What is expected =>
A single number is all that's needed: how many lines in the data contain the string "notebook".

Excerpted records =>

--- --- ---

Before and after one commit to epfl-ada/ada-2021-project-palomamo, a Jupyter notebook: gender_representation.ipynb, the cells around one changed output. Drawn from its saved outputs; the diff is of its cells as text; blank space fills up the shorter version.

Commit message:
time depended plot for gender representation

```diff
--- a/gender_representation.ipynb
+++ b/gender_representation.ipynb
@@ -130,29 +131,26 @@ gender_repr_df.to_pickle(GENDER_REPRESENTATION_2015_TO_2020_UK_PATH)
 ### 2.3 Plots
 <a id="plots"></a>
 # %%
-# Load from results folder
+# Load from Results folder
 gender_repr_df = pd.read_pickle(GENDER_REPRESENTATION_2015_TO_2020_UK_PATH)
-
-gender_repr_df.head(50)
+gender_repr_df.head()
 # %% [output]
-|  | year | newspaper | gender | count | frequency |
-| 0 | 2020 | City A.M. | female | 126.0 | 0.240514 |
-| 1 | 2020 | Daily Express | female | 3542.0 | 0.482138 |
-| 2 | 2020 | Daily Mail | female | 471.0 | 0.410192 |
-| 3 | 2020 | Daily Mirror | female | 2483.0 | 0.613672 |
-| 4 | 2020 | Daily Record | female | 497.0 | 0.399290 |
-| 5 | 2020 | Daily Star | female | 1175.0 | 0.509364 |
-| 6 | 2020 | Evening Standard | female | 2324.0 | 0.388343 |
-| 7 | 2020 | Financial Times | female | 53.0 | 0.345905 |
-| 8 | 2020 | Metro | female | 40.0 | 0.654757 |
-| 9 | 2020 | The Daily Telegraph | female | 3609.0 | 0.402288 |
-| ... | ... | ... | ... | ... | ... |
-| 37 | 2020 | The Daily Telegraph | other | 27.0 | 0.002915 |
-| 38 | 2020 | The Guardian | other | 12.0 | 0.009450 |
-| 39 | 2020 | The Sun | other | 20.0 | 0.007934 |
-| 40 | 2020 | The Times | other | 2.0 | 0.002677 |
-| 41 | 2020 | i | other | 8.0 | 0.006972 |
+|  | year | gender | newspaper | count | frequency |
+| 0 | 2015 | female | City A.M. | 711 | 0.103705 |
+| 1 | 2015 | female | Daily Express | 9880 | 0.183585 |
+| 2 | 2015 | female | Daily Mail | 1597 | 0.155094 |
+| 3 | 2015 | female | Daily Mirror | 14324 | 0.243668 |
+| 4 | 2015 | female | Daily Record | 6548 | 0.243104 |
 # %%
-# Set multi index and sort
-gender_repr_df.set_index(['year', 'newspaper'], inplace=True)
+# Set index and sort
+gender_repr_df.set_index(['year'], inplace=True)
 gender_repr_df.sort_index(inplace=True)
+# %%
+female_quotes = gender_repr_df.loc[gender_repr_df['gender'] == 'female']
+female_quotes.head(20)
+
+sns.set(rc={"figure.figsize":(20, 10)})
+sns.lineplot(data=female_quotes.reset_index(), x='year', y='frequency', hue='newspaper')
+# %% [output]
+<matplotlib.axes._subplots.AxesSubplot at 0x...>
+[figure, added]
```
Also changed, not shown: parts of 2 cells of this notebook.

--- --- ---

Solution to the problem =>
2